"That hitshome," said Billie Jean. "I don't drink or smoke. You can imagine how Ifelt when the sponsors of women's tennis turned out to be Virginia Slims. Itwas a tough decision. If I hadn't played—I'll be truthful—there wouldn't havebeen a circuit. I wasn't about to deprive 80 girls of a living, and I do knowpeople who drink and smoke a lot and also play great tennis."
"I used tosmoke," said Wooden, "but I was ashamed to let my players seeme."
"Life-styleis an individual matter," concluded Billie Jean. "If a Dick Allen canget the job done living whatever way he lives, that's right on."
Wooden spokephilosophically. "In all of this, we're talking about something, sport,which is 99% good. I don't know anyone, as participant, spectator or bystander,who is not touched in some way by sport. It's healthy, an emotional outlet, aphysical outlet, an entertainment, a vehicle for escape. Certainly there aresome drawbacks. Sport is overdone sometimes; many people don't have it in theproper line of priorities. Widespread gambling is another problem. But sportkeeps people young; perhaps that is the most important thing.

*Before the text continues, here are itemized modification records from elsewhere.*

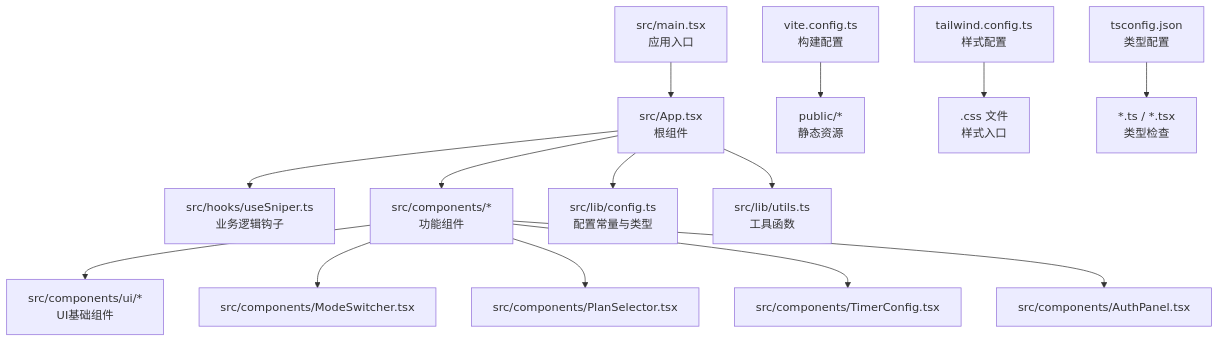
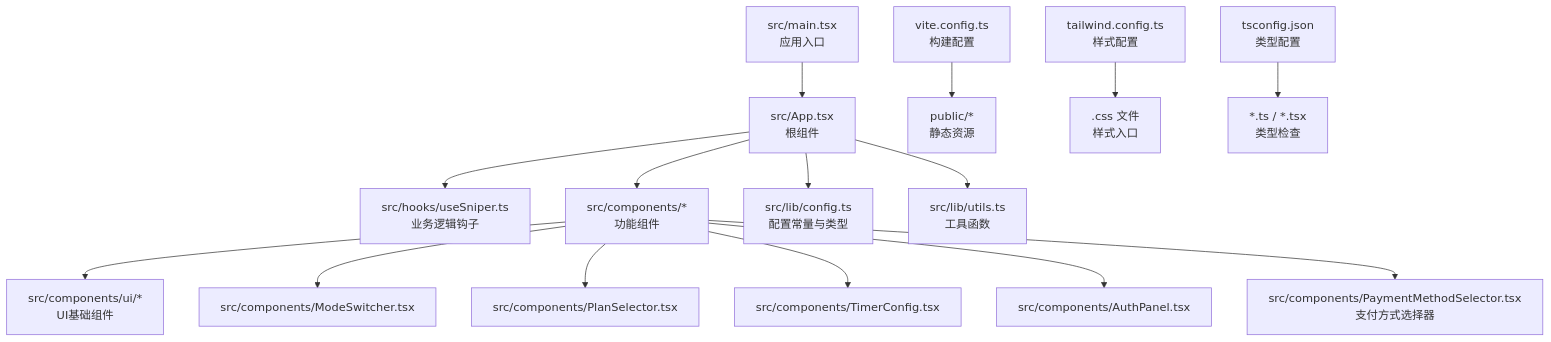
One commit to 16499259-oss/GLM-sniper changed the first of 8 diagrams in .qoder/repowiki/zh/content/核心架构/前端架构设计.md. Above: the diagram before and after it, drawn with Mermaid. The commit also changed other lines of this file and 6 other files, not shown here.

````diff
--- a/.qoder/repowiki/zh/content/核心架构/前端架构设计.md
+++ b/.qoder/repowiki/zh/content/核心架构/前端架构设计.md
@@ -39,16 +40,17 @@
 ```mermaid
 graph TB
 A["src/main.tsx<br/>应用入口"] --> B["src/App.tsx<br/>根组件"]
 B --> C["src/hooks/useSniper.ts<br/>业务逻辑钩子"]
 B --> D["src/components/*<br/>功能组件"]
 D --> D1["src/components/ui/*<br/>UI基础组件"]
 D --> D2["src/components/ModeSwitcher.tsx"]
 D --> D3["src/components/PlanSelector.tsx"]
 D --> D4["src/components/TimerConfig.tsx"]
 D --> D5["src/components/AuthPanel.tsx"]
+D --> D6["src/components/PaymentMethodSelector.tsx<br/>支付方式选择器"]
 B --> E["src/lib/config.ts<br/>配置常量与类型"]
 B --> F["src/lib/utils.ts<br/>工具函数"]
 G["vite.config.ts<br/>构建配置"] --> H["public/*<br/>静态资源"]
 I["tailwind.config.ts<br/>样式配置"] --> J[".css 文件<br/>样式入口"]
 K["tsconfig.json<br/>类型配置"] --> L["*.ts / *.tsx<br/>类型检查"]
 ```
````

"As I lookback, most everything I have is a result of sport. Oh, I know it's the toy partof the world and I'm not significant in any worldly fashion. But a long timeago I found this niche and it has been right for me. I've enjoyed coaching,teaching and the relationships. It's nice to look around and see my playersbecome successful in different fields. I am content. I have peace of mind, andI worry about how much I'm going to miss sport when I get out of it in the nearfuture."
Billie Jeanthought about that. "Sometimes there are down moments," she said,"and I feel unimportant. I think, "Sport, big deal.' But what is sportanyway? An art, an amusement. We professionals are the motivators. We are theones who inspire. We sell people something they have for the rest of theirlives—moments, memories—and they are better in health, mind and spirit. So I docontribute. I give people pleasure and happiness.

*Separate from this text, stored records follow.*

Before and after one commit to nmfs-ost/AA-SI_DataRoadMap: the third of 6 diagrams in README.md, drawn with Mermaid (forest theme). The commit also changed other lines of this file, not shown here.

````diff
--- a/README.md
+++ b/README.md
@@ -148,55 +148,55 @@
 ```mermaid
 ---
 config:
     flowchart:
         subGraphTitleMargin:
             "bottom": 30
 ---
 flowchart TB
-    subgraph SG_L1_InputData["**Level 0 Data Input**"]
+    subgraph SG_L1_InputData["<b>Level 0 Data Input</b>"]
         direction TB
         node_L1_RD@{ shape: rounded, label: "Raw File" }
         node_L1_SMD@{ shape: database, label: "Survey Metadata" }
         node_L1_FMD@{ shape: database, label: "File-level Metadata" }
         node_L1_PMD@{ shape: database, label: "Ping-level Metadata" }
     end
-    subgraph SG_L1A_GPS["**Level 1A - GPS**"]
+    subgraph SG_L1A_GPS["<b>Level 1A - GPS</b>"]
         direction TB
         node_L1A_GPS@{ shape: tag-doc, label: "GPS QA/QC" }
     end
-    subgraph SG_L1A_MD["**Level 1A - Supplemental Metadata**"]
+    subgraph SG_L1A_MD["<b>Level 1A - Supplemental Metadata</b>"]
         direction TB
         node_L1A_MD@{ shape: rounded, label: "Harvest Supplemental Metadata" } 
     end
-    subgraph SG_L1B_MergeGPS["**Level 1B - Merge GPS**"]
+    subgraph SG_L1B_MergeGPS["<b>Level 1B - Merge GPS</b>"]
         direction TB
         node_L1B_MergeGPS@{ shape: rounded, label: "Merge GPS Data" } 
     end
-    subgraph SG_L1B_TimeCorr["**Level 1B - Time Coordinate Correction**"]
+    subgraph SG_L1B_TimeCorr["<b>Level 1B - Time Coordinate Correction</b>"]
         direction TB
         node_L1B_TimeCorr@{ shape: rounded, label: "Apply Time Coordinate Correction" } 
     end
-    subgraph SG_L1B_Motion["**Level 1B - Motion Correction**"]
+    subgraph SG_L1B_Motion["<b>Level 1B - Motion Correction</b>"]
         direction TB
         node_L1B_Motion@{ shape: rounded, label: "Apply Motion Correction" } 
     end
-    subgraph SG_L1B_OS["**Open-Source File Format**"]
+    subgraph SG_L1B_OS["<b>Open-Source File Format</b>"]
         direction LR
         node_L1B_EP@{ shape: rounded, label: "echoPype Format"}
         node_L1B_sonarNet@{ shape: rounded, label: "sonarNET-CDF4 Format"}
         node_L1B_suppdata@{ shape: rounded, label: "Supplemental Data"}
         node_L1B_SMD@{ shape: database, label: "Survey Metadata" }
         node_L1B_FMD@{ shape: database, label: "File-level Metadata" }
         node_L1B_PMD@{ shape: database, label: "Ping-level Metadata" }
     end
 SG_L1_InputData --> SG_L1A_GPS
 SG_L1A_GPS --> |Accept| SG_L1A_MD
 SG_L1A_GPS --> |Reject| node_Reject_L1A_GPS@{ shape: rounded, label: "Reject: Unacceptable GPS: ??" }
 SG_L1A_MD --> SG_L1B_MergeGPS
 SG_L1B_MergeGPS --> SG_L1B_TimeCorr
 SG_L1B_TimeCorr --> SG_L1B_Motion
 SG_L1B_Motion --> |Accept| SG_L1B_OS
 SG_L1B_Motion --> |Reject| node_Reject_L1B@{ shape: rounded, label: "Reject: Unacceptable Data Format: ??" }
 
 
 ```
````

"The veryfirst day I hit a tennis ball I knew what I wanted," she went on. "Ithas made my life. Winning isn't the big deal, either. The real joy comes fromthe very thing that involves people in sport in the first place—the fun ofexecution, the fun of playing.
"Naturallysport is an outlet, an expenditure of energy. Not everyone gets that fromreading a book or watching a movie. But also it teaches us about daily living.Certain things don't always go our way. Sometimes we have to lose and we allmust face it. Ups and downs. Hills and valleys. That's what sport is all about.That's what life is about, too."
BOBBY FISCHER: Became the first American to win the world chess title, obliterating Boris Spassky and the memory of Paul Morphy.
WILT CHAMBERLAIN: Led the L.A. Lakers to a record season and the NBA title, and became the alltime leading rebounder as well as scorer.
MARK SPITZ: Dominated his own sport us no other Olympian in history, winning seven gold medals, each in world-record time.
JACK NICKLAUS: Tied Bobby Jones in major tournament wins, passed Arnold Palmer in lifetime earnings and made a run at golf's Grand Slam.